Room: Marriott Balcony A
Jacob Vanderpool - North Carolina Agricultural and Technological State University
Co-Author(s): DeAndria Bryant, North Carolina Agricultural and Technological State University

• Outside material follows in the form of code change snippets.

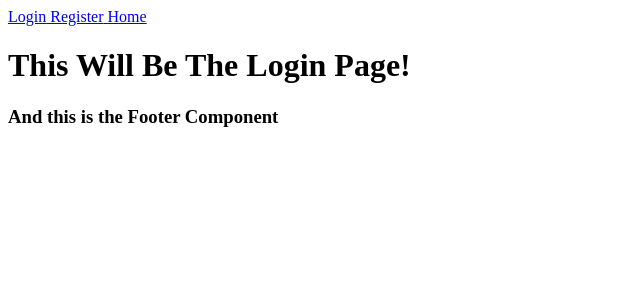
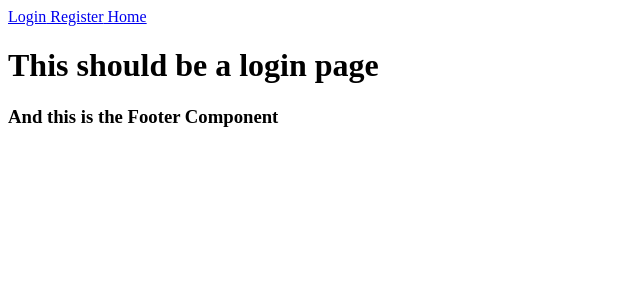
Before and after one commit to Kaeriv93/capstone-mern-front, a React (Create React App) app: page /login in a window 1280 px wide. Shown: the top 300 px of the page, without its empty margins (0-640 px from the left). Built offline with nearby package versions, Linux system fonts and the light colour scheme.

Commit message:
working on login page

```diff
--- a/package.json
+++ b/package.json
@@ -6,6 +6,8 @@
     "@testing-library/jest-dom": "^5.16.4",
     "@testing-library/react": "^13.3.0",
     "@testing-library/user-event": "^13.5.0",
+    "axios": "^0.27.2",
+    "jsonwebtoken": "^8.5.1",
     "react": "^18.1.0",
     "react-dom": "^18.1.0",
     "react-router-dom": "^6.3.0",
--- a/src/Components/Main.js
+++ b/src/Components/Main.js
@@ -2,6 +2,7 @@ import{Routes, Route} from 'react-router-dom'
 import Home from '../Pages/Home'
 import Login from '../Pages/Login'
 import Register from '../Pages/Register'
+
 
 const Main = () =>{
     return(
--- a/src/Pages/Login.js
+++ b/src/Pages/Login.js
@@ -1,9 +1,15 @@
+import {useState} from 'react'
+import { useNavigate } from 'react-router-dom'
+
+
 const Login = () =>{
-    return(
+   return(
+       <>
         <div>
-            <h1>This Will Be The Login Page!</h1>
+            <h1>This should be a login page</h1>
         </div>
-    )
+       </>
+   )
 }
 
 export default Login
```
Also changed, not shown: 1 other file (tests, documents, lock files or other folders).
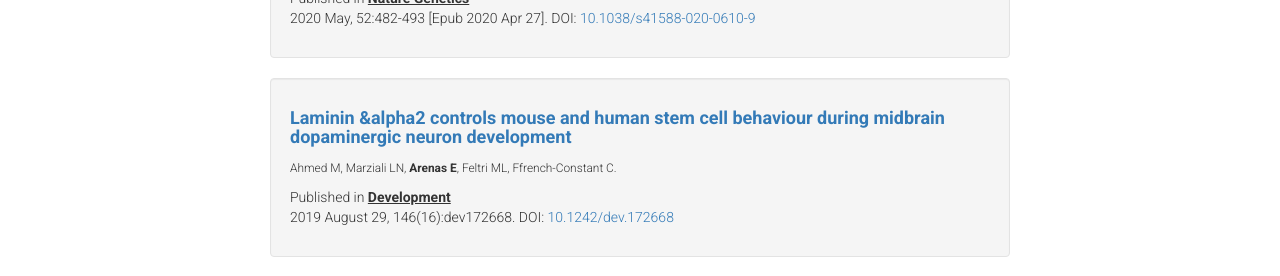
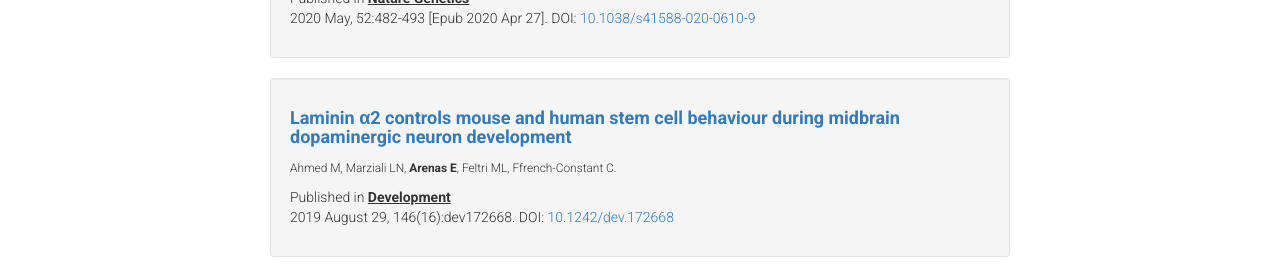
Before and after one commit to ArenasLab/arenaslab.github.io, a Jekyll site: the page publications/index.html, which Jekyll copies as it is, in a window 1280 px wide and 900 px high, scrolled down 6217 px. Shown: the part 153-429 px from the top of the window. Built offline with Jekyll 4.4.1, drawn with Linux system fonts in a browser that asks for light colours.

Commit message:
Update index.html

```diff
--- a/publications/index.html
+++ b/publications/index.html
@@ -471,7 +471,7 @@ ABOVE IS THE TEMPLATE TO ADD ADDITIONAL PUBLICATIONS -->
 <div class="well">
  <li class="media">
   <div class="media-body">
-  <h4><b><a href="https://pubmed.ncbi.nlm.nih.gov/31371375/">Laminin &alpha2 controls mouse and human stem cell behaviour during midbrain dopaminergic neuron development</a></b></h4>
+  <h4><b><a href="https://pubmed.ncbi.nlm.nih.gov/31371375/">Laminin &alpha;2 controls mouse and human stem cell behaviour during midbrain dopaminergic neuron development</a></b></h4>
   <p></p>
   <small>Ahmed M, Marziali LN, <b>Arenas E</b>, Feltri ML, Ffrench-Constant C.</small>
   <p></p>
```
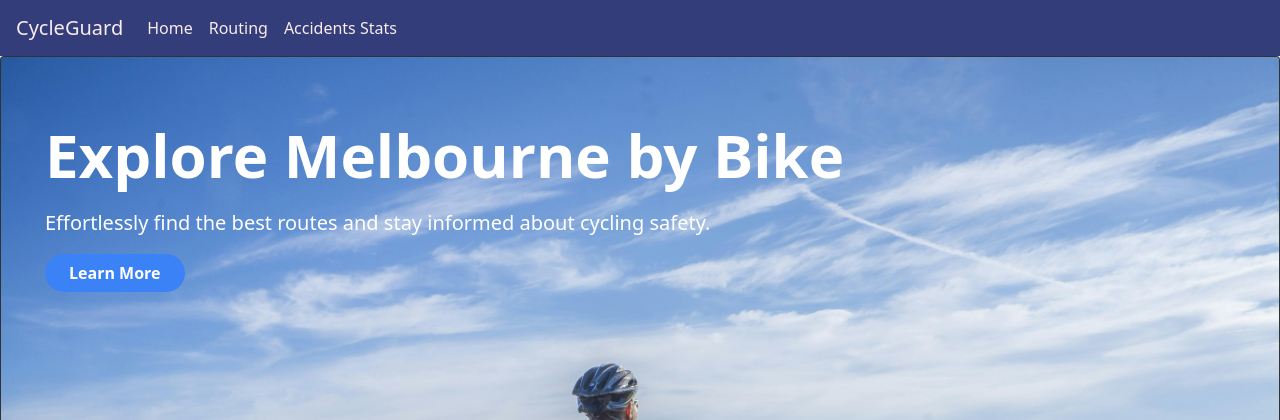
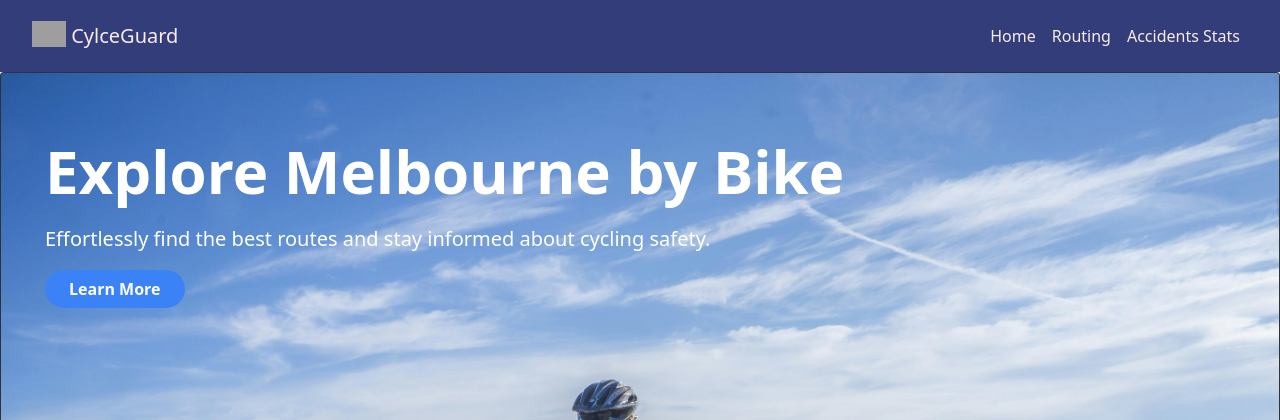
Before and after one commit to mmoh0161/CycleGuard, a Flask app: page / in a window 1280 px wide. Shown: the top 420 px of the page. Run offline with Flask 3, Linux system fonts and the light colour scheme; some libraries are stand-ins or nearby versions; grey boxes are pictures that could not be loaded.

Commit message:
Update home.html

```diff
--- a/templates/home.html
+++ b/templates/home.html
@@ -55,28 +55,47 @@
         height: 120px;
       }
 
-
     </style>
 
 
   <nav class="navbar navbar-expand-lg navbar-light" style="background-color: #333D79;">
-    <a class="navbar-brand" style='color:#FAEBEF;' href="/">CycleGuard</a>
+    <nav class="navbar">
+      <a class="navbar-brand" href="/" style="color: #FAEBEF;">
+        <img src="static/logo_1.png" width="34" height="34" class="d-inline-block align-top" alt="">
+        CylceGuard
+      </a>
+    </nav>
     <button class="navbar-toggler" type="button" data-toggle="collapse" data-target="#navbarSupportedContent" aria-controls="navbarSupportedContent" aria-expanded="false" aria-label="Toggle navigation">
       <span class="navbar-toggler-icon"></span>
     </button>
     <div class="collapse navbar-collapse justify-content-end" id="navbarSupportedContent">
       <ul class="navbar-nav mr-auto">
         <li class="nav-item ">
-          <a class="nav-link" href="/">Home <span class="sr-only">(current)</span></a>
+          <!-- <a class="nav-link" href="/">Home <span class="sr-only">(current)</span></a> -->
         </li>
         <li class="nav-item">
-          <a class="nav-link" href="/routing">Routing</a>
+          <!-- <a class="nav-link" href="/routing">Routing</a> -->
         </li>
           <li class="nav-item">
-              <a class="nav-link" href="/dashboard">Accidents Stats</a>
+              <!-- <a class="nav-link" href="/dashboard">Accidents Stats</a> -->
             </li>
       </ul>
     </div>
+    <nav class="navbar justify-content-between">
+      <div class="collapse navbar-collapse justify-content-end" id="navbarSupportedContent">
+        <ul class="navbar-nav mr-auto">
+          <li class="nav-item ">
+            <a class="nav-link" href="/">Home <span class="sr-only">(current)</span></a>
+          </li>
+          <li class="nav-item">
+            <a class="nav-link" href="/routing">Routing</a>
+          </li>
+            <li class="nav-item">
+                <a class="nav-link" href="/dashboard">Accidents Stats</a>
+              </li>
+        </ul>
+      </div>
+    </nav>
   </nav>
   <body class="font-sans antialiased bg-gray-100">
       <!-- Hero Section -->
@@ -207,6 +226,14 @@
       </div>
 
 
+<h5>
+   <a href="https://forms.gle/XwPHqeb9o2NLjrzv5" class="badge badge-light">Customer Feedback Form</a>
+</h5>
+
+  <!-- <h4>Customer Feedback Form</h4>
+      <iframe src="https://docs.google.com/forms/d/e/1FAIpQLSdwOVstIOdGahd5W3keOWhnLSwQJrCdkQI1wyBxdHmJ4b2NeQ/viewform?embedded=true" width="640" height="640" frameborder="0" marginheight="0" marginwidth="0" style="border:none;">Loading…</iframe> -->
+
+
       <!-- Footer -->
       <footer class="bg-gray-800 text-white py-8">
           <div class="container mx-auto text-center">
```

Increasing the persistence of talented women professionals into male-dominated architecture, engineering, and construction (AEC) professions could reduce workforce shortages and improve diversity. With only 2.8% of construction professionals being women, identity theorists advocate that professional identity development (PID) improve students’ persistence. However, little is known about AEC-PID processes in women. As part of a nationwide and longitudinal research study, which investigates PID processes in AEC women, the purpose of this paper is to examine the baseline AEC-PIDs of 67 women enrolled in freshman AEC programs in five U.S. institutions. A purposive sampling approach ensures participants with a wide range of demographic characteristics. Data from open-ended questions in a recruitment survey are analyzed using the NVIVO software. Content and relational inductive open coding are conducted vertically for each participant and horizontally across different participants. An inductive analysis of the participants? views of the AEC industry and their AEC professional experiences reveal four increasing levels of emergent AEC-PID to include Naive, Passive, Progressive, and Proactive. Although Progressive participants (51%) with no AEC experience have some views about the industry, the strongest views are from Proactive participants (28%) who have some AEC experience. Positive views focus on AEC?s global impact on generations, while negative views are on lack of gender and racial diversity. The two themes characterizing the rationale guiding the pursuit of an AEC degree are to contribute to or benefit from the AEC industry. Predictors of women?s interest in AEC programs include love for math and art subjects, inherent abilities, and pre-college association with the AEC profession. With 52% of participants identifying with STEAM interests, an in-vivo code, Middle Ground, emerged with participants’ quest to combine STEM strengths with visual/ performing arts passion in career decisions. In conclusion, initial AEC-PID in undergraduate women is influenced by STEAM abilities and pre-college AEC experiences. It is hypothesized that Proactive and Progressive women will have highest persistence into AEC careers. Future research will investigate lived experiences and develop AEC-PID grounded theories to guide the implementation of educational and professional programs and policies that transform the recruitment, retention, and persistence of the next generation of AEC women. In the long term, this could reduce workforce shortages, improve diversity, and foster the innovation of gender friendly AEC products and services. References: Charmaz, K. (2006). Constructing grounded theory: A practical guide through qualitative analysis. California, US: Sage Publications Copobianco, B. M. (2006). Undergraduate women engineering their professional identities. Journal of Women and Minorities in Science and Engineering, 12, 95-117.
Funder Acknowledgement(s): Funding was provided through an NSF-Faculty Early Career Development Program (CAREER) grant.
Faculty Advisor: Andrea Ofori-Boadu, email@example.com
Role: Data entry and analysis